Major parties unveil local election manifestos

Housing to be key issue in election fight.

The battle for control of Birmingham city council kicked off in earnest today with both major parties announcing their manifestos ahead of the election, which sees all the city’s seats up for grabs on May 3rd.

Labour today launched an ambitious plan to build more homes, create more jobs and restore civic pride in Birmingham. The party’s manifesto, entitled Building a Better Birmingham – Labour’s Local Manifesto 2018-2022 lays out Labour’s commitments to the people of Birmingham in a comprehensive four-year plan.

Leader of Birmingham City Council Cllr Ian Ward was joined by Labour’s Shadow Education Secretary, Angela Rayner MP, this afternoon on a visit to Erdington Skills Centre to meet apprentices, as the manifesto was launched.

He said: “Under Labour, Birmingham is on the up. We’re building homes, creating jobs and preparing to showcase the city as we host the 2022 Commonwealth Games. Over the next four years we’ll ensure that the growth of our city is inclusive growth, where the jobs and opportunities benefit the people of Birmingham. Our message is simple: it’s only Labour that has a plan for Birmingham and we’re offering optimism, hope, a brighter future and a better Birmingham for the many, not the few.

“It’s clear that after eight years of austerity you can’t trust the Tories with our public services. But, despite shouldering hundreds of millions of Tory cuts, Labour in Birmingham has been making the right choices and the city is on the up.

“Labour has big ambitions for Birmingham that go above and beyond the provision of council services and we want everyone in our city to share in this city’s success. We’re immensely proud of this manifesto – it builds on Birmingham’s rich heritage but also outlines how we create a new municipal socialism that benefits all. Labour will ensure that Birmingham will flourish and allow everyone to participate to their full potential.”

Angela Rayner MP, Labour’s Shadow Education Secretary, said: “Birmingham Labour has produced a fantastic manifesto for the people of Birmingham. They’ve put jobs and skills at the centre of their offer – and Labour know that supporting our young people, giving them the skills they need, is central to a city and a society that works for all.

“I’ve had a brilliant visit this afternoon to Erdington Skills Centre. Birmingham is one of Europe’s youngest cities and we need to embrace all of that talent and make sure we can retain it right here in Birmingham. Labour in Birmingham will build on the success of the Birmingham Youth Promise as well as lunching new innovations such as a Skills Fund that will offer grants to small and medium sized businesses.”

Earlier, the Conservatives unveiled their plans to get rid of every single council owned high rise tower in Birmingham if they win the May election in what they described as the biggest shake-up of housing for seventy years.

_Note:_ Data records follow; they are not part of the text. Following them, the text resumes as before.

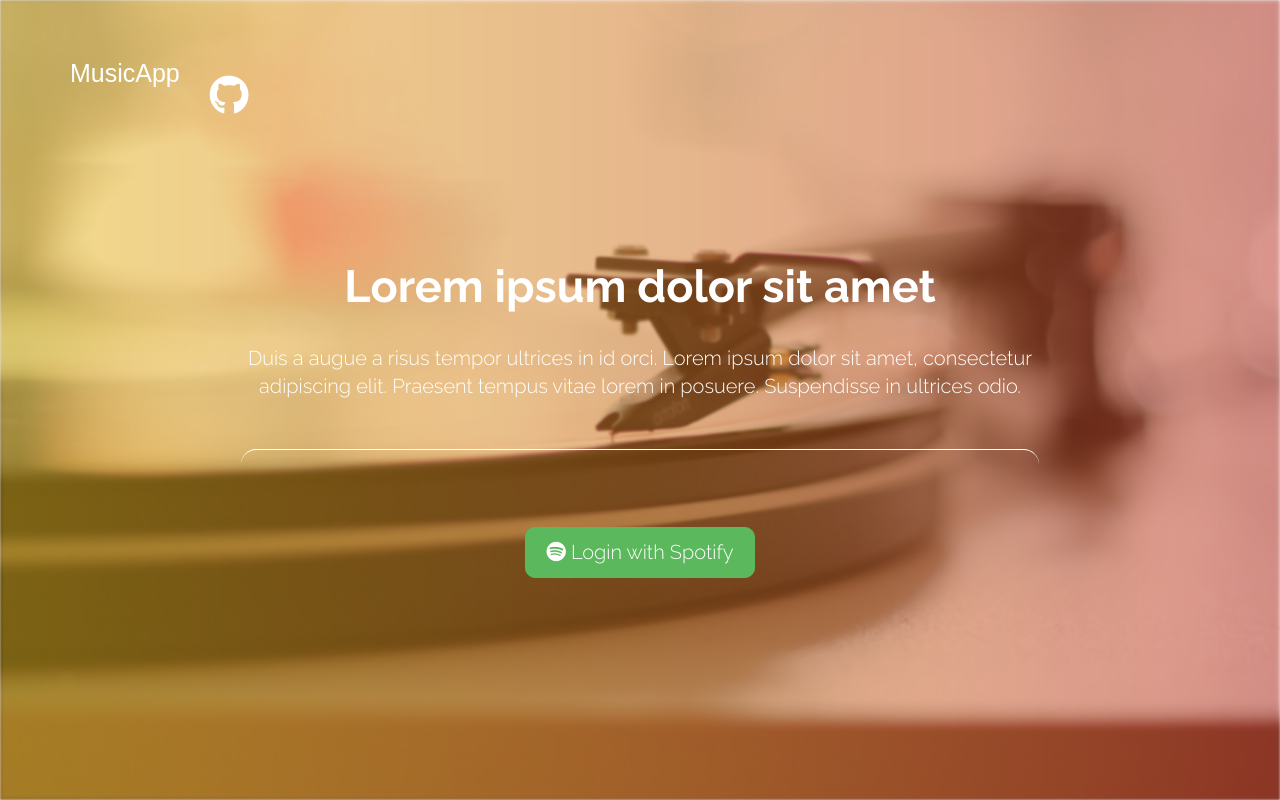
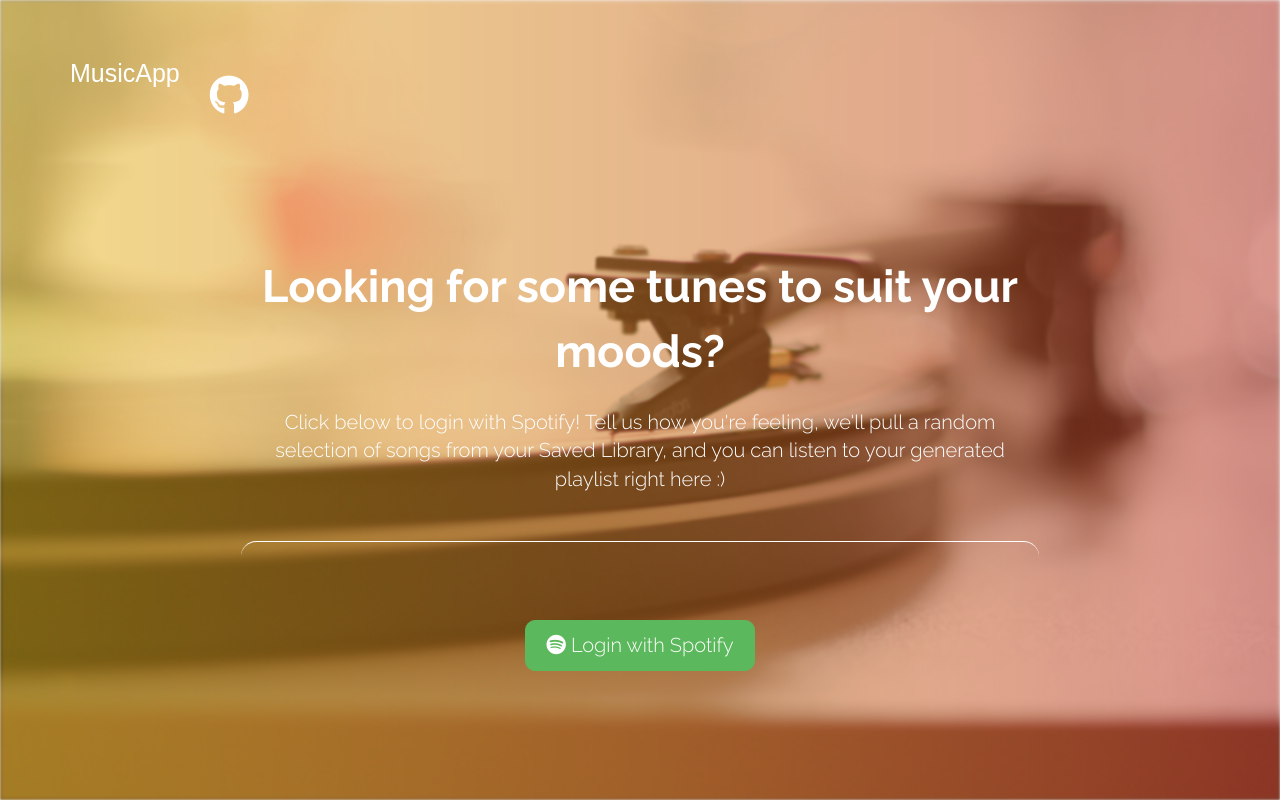
Before and after one commit to hatooku/musaic, a Flask app: page /landing in a window 1280 px wide. Run offline with Flask 2, Linux system fonts and the light colour scheme; some libraries are stand-ins or nearby versions; some web fonts are replaced.

Commit message:
Modified index.html to get rid of Latin shit

```diff
--- a/templates/index.html
+++ b/templates/index.html
@@ -6,9 +6,9 @@
 {% block content %}
     <div class="container">
         <div class="description">
-            <div class="subheader">Lorem ipsum dolor sit amet</div>
+            <div class="subheader">Looking for some tunes to suit your moods?</div>
 
-            <div class="paragraph">Duis a augue a risus tempor ultrices in id orci. Lorem ipsum dolor sit amet, consectetur adipiscing elit. Praesent tempus vitae lorem in posuere. Suspendisse in ultrices odio. </div>
+            <div class="paragraph">Click below to login with Spotify! Tell us how you're feeling, we'll pull a random selection of songs from your Saved Library, and you can listen to your generated playlist right here :) </div>
             <hr class="style-seven">
             <a href={{ auth_url }}>
                 <button type="button" class="btn btn-success loginbtn"><i class="fa fa-spotify" aria-hidden="true"></i>     Login with Spotify</button>
```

They say they will demolish or sell off all council-owned towers blocks over ten years, replacing them with houses or low rise blocks in a bid to give every citizen a decent home.

Conservative leader Robert Alden said, “Every resident of Birmingham deserves to live in a decent quality home. Sadly too many tower blocks in this city are blighted by anti-social behaviour and litter. Birmingham Conservatives say enough is enough we will build the houses need to give everyone a quality home to live in.”

“These days the dream of owning your own home is often out of reach for many residents in Birmingham. We want all young people in our city to be able to own their own home if they wish. Therefore, as well as ensuring the building of enough properties, we will work with developers to ensure an increase in the number of affordable for sale properties.”

“The failure to build suitable housing has changed the character of our mature suburbs, and it makes it harder to tackle the housing shortage. Many houses in Birmingham were built over 100 years ago and still provide good family homes. Yet some new homes are built to last only 30-50 years. This is not sustainable and means we will have to build even more homes in the long run to house the city.”

The announcement follows Conservative plans to extend the residency requirement from one to five years for a place on the council house waiting list. They will also introduce measures to limit the conversion of family homes into HMOs which has changed several parts of the city.also introduce measures to limit the conversion of family homes into HMOs which has changed several parts of the city.